◆ **What this task involves**:
Pick out the lines below that include the string "html".

◆ **Revision tracking records**:
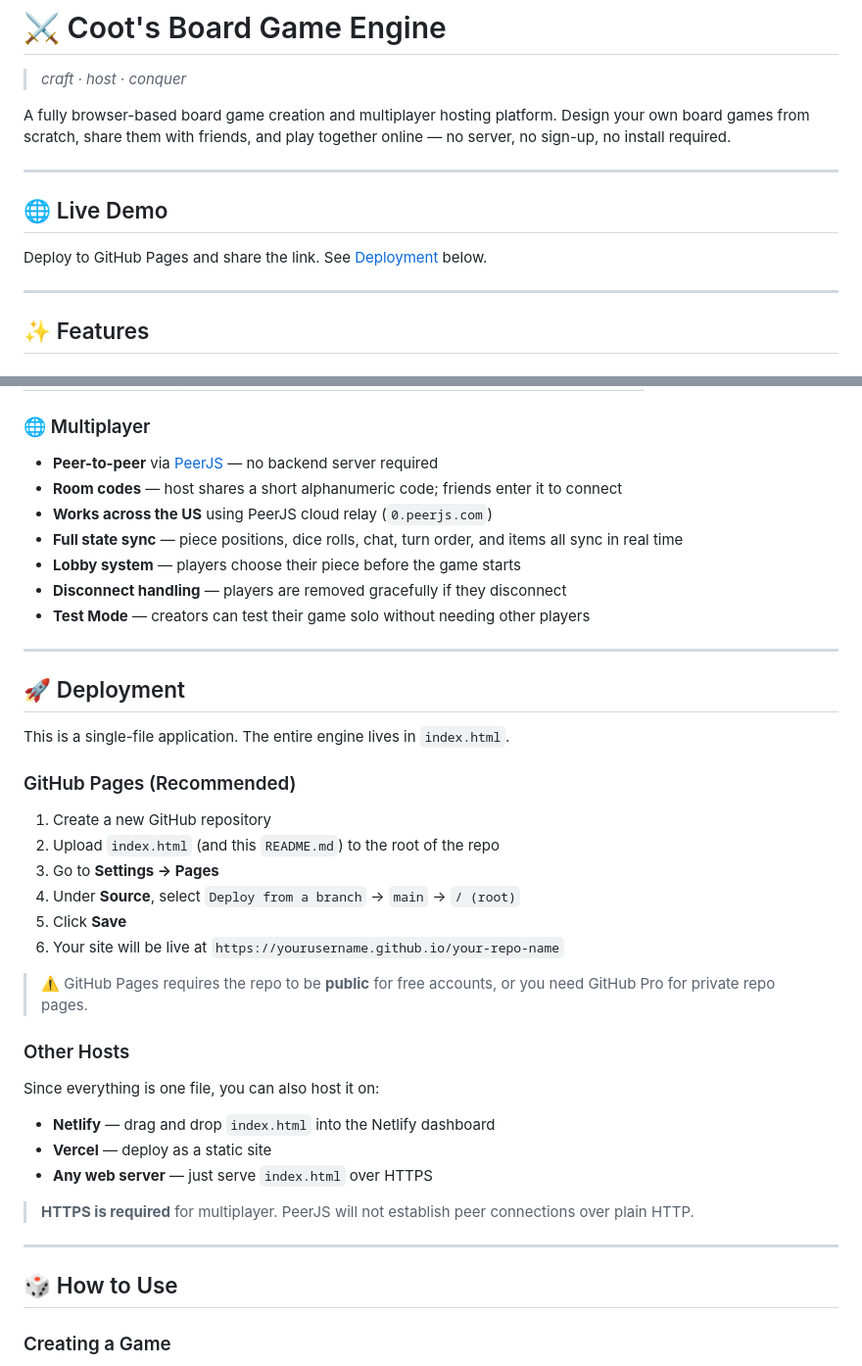
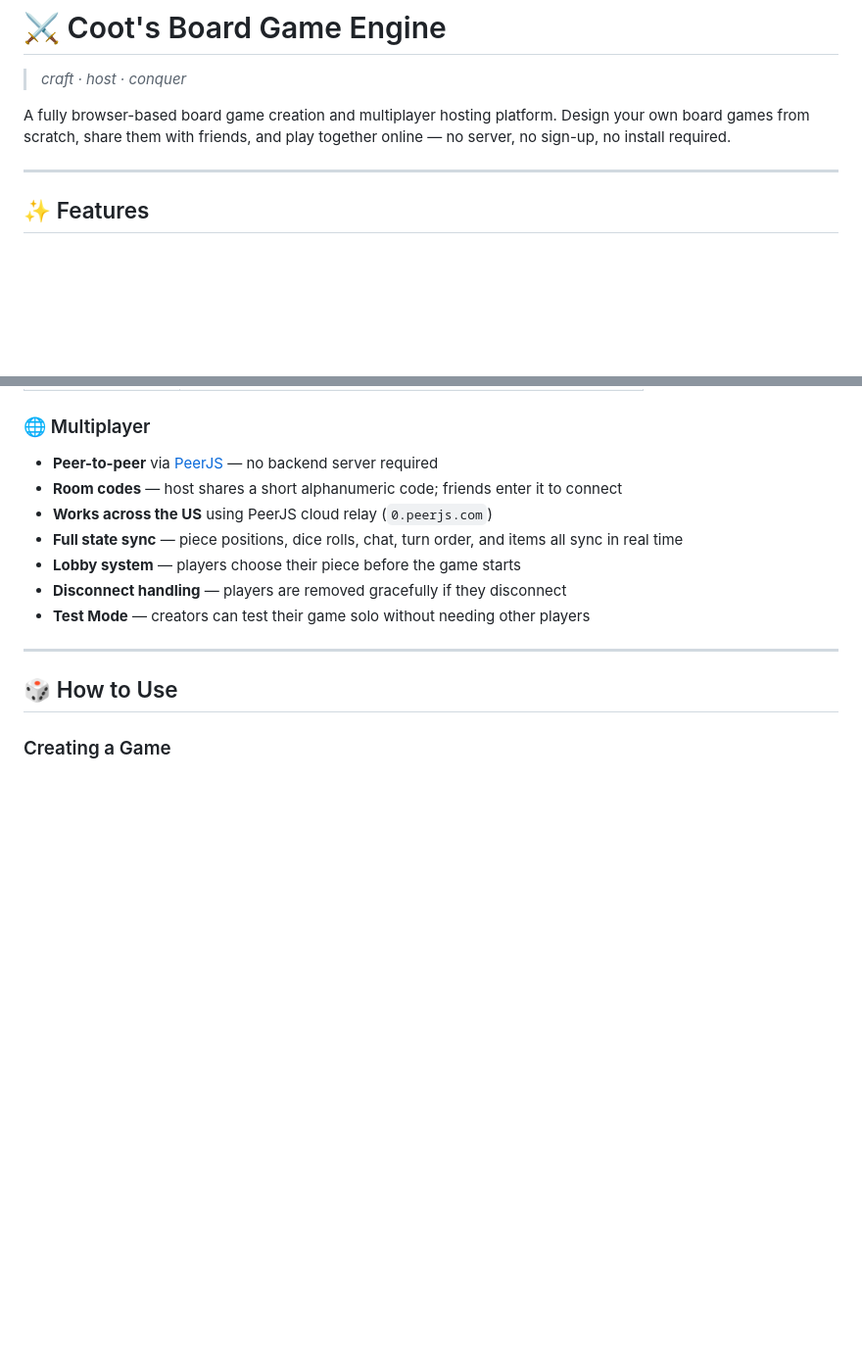
Before and after one commit to 1kSensei/Coots-Board-Game-Engine, a Markdown page: README.md, 2 parts joined by grey strips. Shown at 98% size. Rendered like a GitHub page; blank space fills up the shorter version.

```diff
--- a/README.md
+++ b/README.md
@@ -6,11 +6,6 @@ A fully browser-based board game creation and multiplayer hosting platform. Desi
 
 ---
 
-## 🌐 Live Demo
-
-Deploy to GitHub Pages and share the link. See [Deployment](#-deployment) below.
-
----
 
 ## ✨ Features
 
@@ -57,32 +52,6 @@ Deploy to GitHub Pages and share the link. See [Deployment](#-deployment) below.
 - **Lobby system** — players choose their piece before the game starts
 - **Disconnect handling** — players are removed gracefully if they disconnect
 - **Test Mode** — creators can test their game solo without needing other players
-
----
-
-## 🚀 Deployment
-
-This is a single-file application. The entire engine lives in `index.html`.
-
-### GitHub Pages (Recommended)
-
-1. Create a new GitHub repository
-2. Upload `index.html` (and this `README.md`) to the root of the repo
-3. Go to **Settings → Pages**
-4. Under **Source**, select `Deploy from a branch` → `main` → `/ (root)`
-5. Click **Save**
-6. Your site will be live at `https://yourusername.github.io/your-repo-name`
-
-> ⚠️ GitHub Pages requires the repo to be **public** for free accounts, or you need GitHub Pro for private repo pages.
-
-### Other Hosts
-
-Since everything is one file, you can also host it on:
-- **Netlify** — drag and drop `index.html` into the Netlify dashboard
-- **Vercel** — deploy as a static site
-- **Any web server** — just serve `index.html` over HTTPS
-
-> **HTTPS is required** for multiplayer. PeerJS will not establish peer connections over plain HTTP.
 
 ---
 
```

◆ **Exercise response**:
-This is a single-file application. The entire engine lives in `index.html`.
-2. Upload `index.html` (and this `README.md`) to the root of the repo
-- **Netlify** — drag and drop `index.html` into the Netlify dashboard
-- **Any web server** — just serve `index.html` over HTTPS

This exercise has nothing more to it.